Your assignment
Go over the entries and report the lines where the word "Open" occurs.

Web document revisions
══════

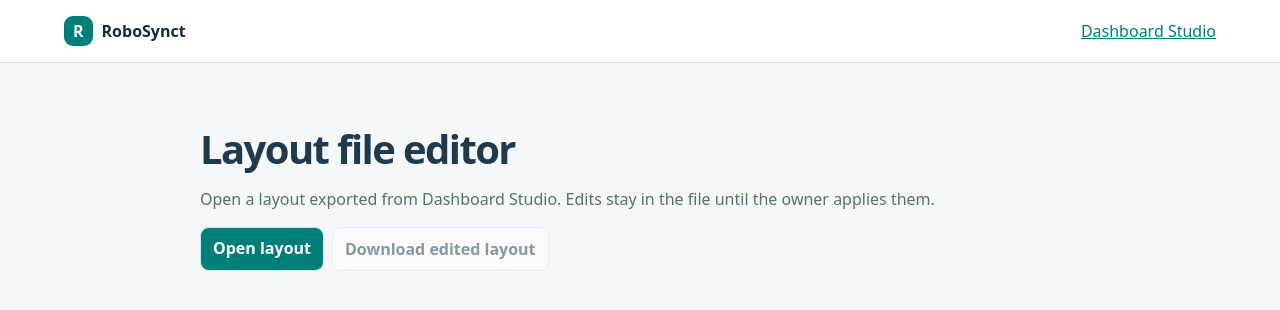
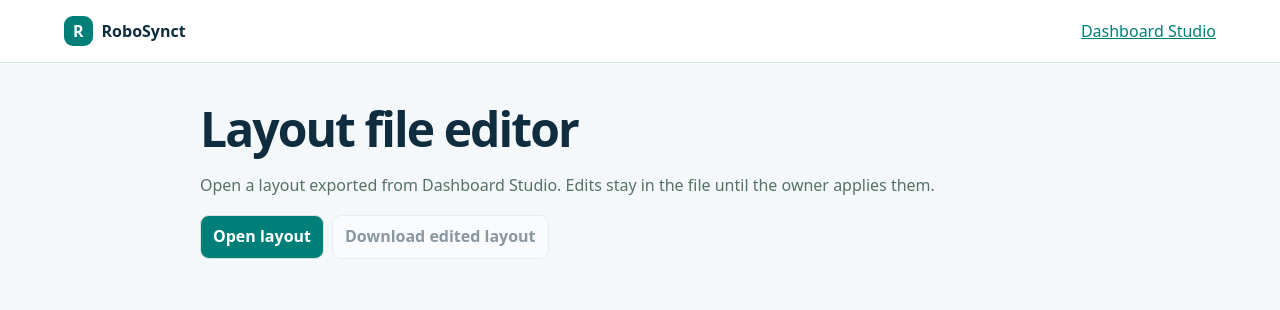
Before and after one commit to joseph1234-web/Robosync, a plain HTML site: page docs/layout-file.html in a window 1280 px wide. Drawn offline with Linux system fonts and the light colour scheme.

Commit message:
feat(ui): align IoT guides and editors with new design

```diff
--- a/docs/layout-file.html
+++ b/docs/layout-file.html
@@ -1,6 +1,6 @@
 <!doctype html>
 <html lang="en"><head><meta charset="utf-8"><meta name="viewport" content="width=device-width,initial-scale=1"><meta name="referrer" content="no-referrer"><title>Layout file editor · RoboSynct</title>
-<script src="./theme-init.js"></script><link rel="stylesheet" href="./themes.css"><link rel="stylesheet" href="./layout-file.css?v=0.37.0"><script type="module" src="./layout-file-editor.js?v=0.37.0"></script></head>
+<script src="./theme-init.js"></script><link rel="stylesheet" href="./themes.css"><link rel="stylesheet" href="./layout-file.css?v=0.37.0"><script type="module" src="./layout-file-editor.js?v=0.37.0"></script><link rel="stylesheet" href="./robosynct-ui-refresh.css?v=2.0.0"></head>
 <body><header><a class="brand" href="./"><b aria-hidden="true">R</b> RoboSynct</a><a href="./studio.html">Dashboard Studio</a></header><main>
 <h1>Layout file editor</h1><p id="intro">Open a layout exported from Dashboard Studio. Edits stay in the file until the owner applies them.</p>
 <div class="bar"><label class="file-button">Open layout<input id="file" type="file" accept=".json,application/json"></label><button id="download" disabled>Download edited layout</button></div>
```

══════

Task answer
 <h1>Layout file editor</h1><p id="intro">Open a layout exported from Dashboard Studio. Edits stay in the file until the owner applies them.</p>
 <div class="bar"><label class="file-button">Open layout<input id="file" type="file" accept=".json,application/json"></label><button id="download" disabled>Download edited layout</button></div>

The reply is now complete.